Film: Understanding What Goes Into Writing Great Dialogue

27 Feb
2010

film_canisters

Budding screenwriter? Or just avid movie fan. Want a litte insider information on what makes dialogue and brings together a great screenplay? Well the folks over at Filmaking.net have written an article on just such a topic.

Here’s taste:

“Dialogue works best when it’s short and straight to the point. There is a time and place for speeches and/or monologues, but understand early on when that is. Movies are filled with memorable speeches, but remember the context of those moments. These moments work best when interspersed with visuals or other characters’ reactions. Take Johnny Depp’s characterization of Hunter S. Thompson in “Fear and Loathing in Las Vegas” (screenplay by Terry Gilliam, Tony Grisoni, Tod Davies and Alex Cox) for example. He is given to long, rambling speeches, but there is always something going on in the background, even if it is a hallucination.

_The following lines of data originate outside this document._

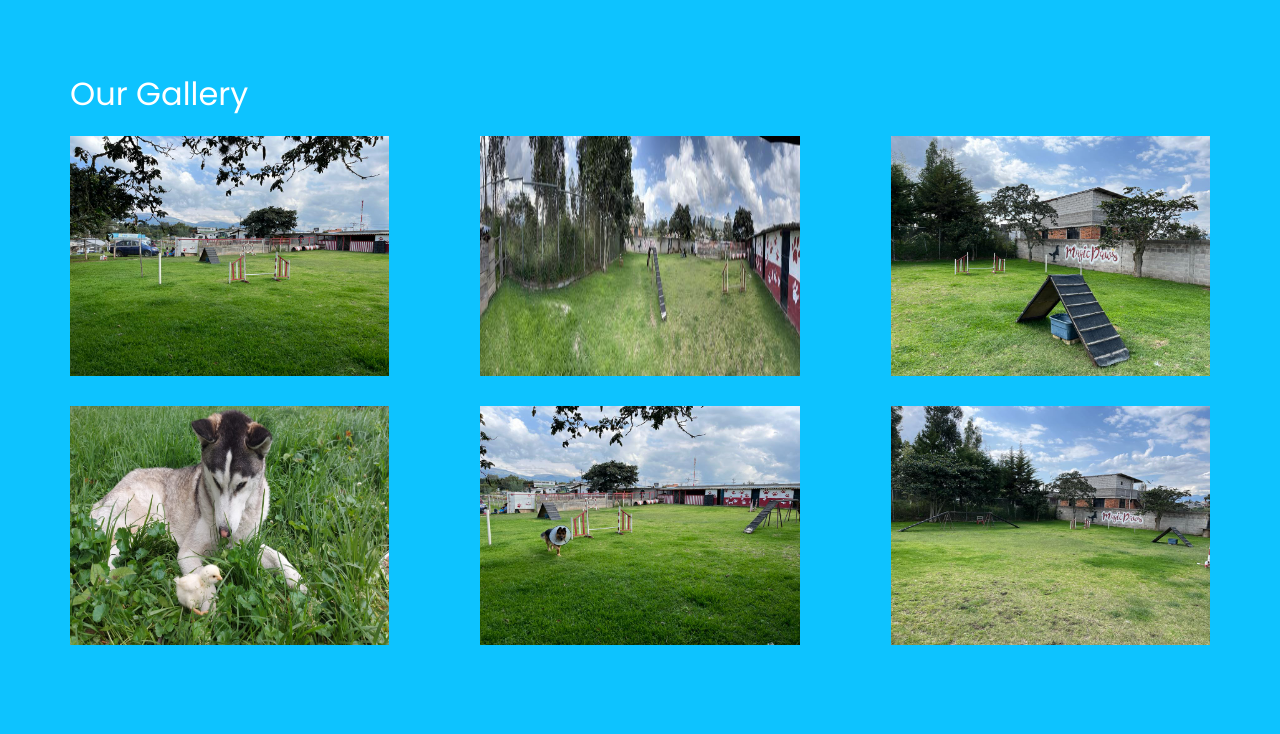
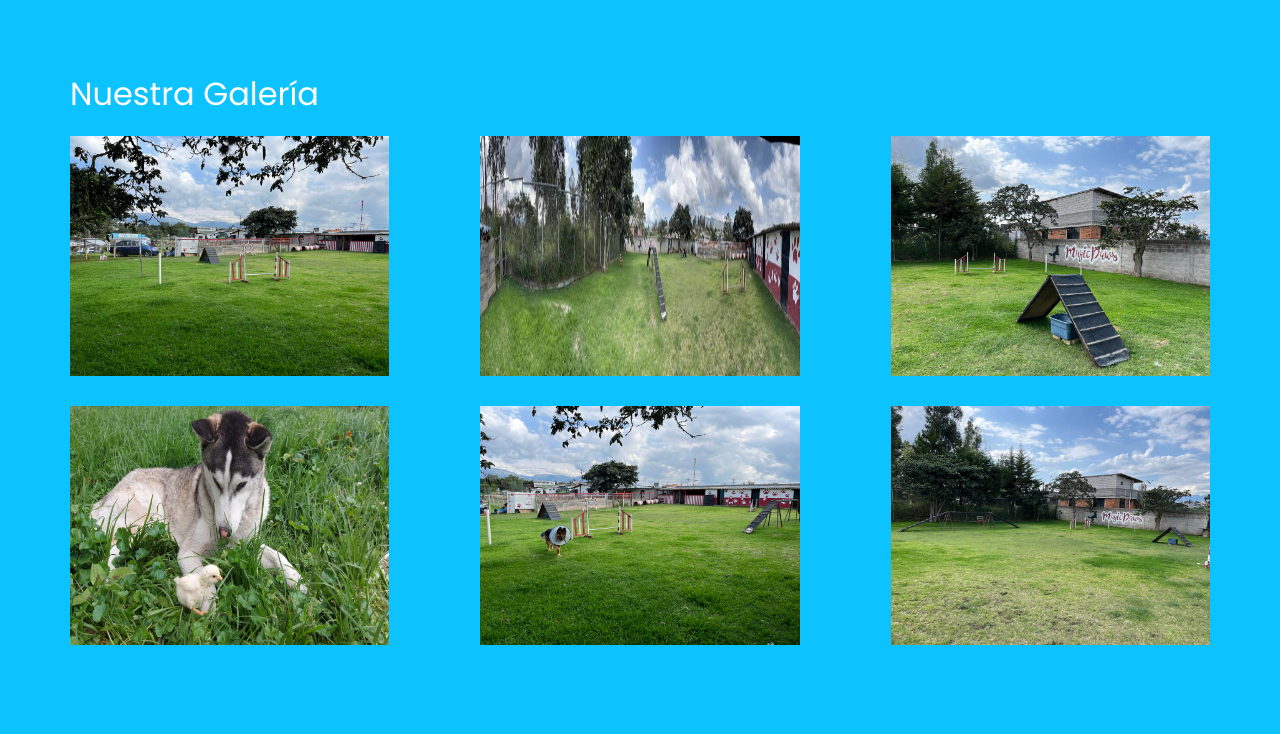
Before and after one commit to dfraga94/Py_project_prueba, a Django app: page /gallery/ in a window 1280 px wide. Shown: the part 95-829 px from the top of the page. Run offline with Django 4.2, Linux system fonts and the light colour scheme; data comes from the database, SQL or seed files in the repository; both versions use the stored data as it was after the commit; some libraries are stand-ins or nearby versions.

Commit message:
FinalEntrega

```diff
--- a/gallery/templates/gallery/gallery.html
+++ b/gallery/templates/gallery/gallery.html
@@ -8,7 +8,7 @@
   <section class="gallery-section layout_padding">
     <div class="container">
       <h2>
-        Our Gallery
+        Nuestra Galería
       </h2>
     </div>
     <div class="container ">
--- a/services/templates/services/services.html
+++ b/services/templates/services/services.html
@@ -26,7 +26,7 @@
                     {{service.title}}
                   </h6>
                   <p>
-                    {{service.content}}
+                    {{service.content|safe}}
                   </p>
                 </div>
               </div>
```
Also changed, not shown: db.sqlite3, media/gallerys/HomeLarge.jpeg (added), media/gallerys/WhatsApp_Image_2023-03-31_at_00.18.37_1.jpeg (added), media/gallerys/WhatsApp_Image_2023-03-31_at_00.18.37_3.jpeg (added), media/gallerys/WhatsApp_Image_2023-03-31_at_00.18.37_5.jpeg (added), media/gallerys/WhatsApp_Image_2023-03-31_at_00.18.37_6.jpeg (added), media/gallerys/WhatsApp_Image_2023-03-31_at_00.18.37_8.jpeg (added), media/services/Hospedaje.png (added), media/services/adiestramiento.png (added), media/services/guarderia.png (added), media/services/peluquero.png (added), media/services/s-2_7hzsNIi_R4GdYtc.png (added).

The dialogue plays off the images, alternating between comic and harrowing but reinforcing the impact for both.”

If you want to read the entire article and glean some knowledge, you can read the rest of it here.

Comment Form

top
Visit Us On FacebookVisit Us On TwitterVisit Us On PinterestVisit Us On Google PlusCheck Our Feed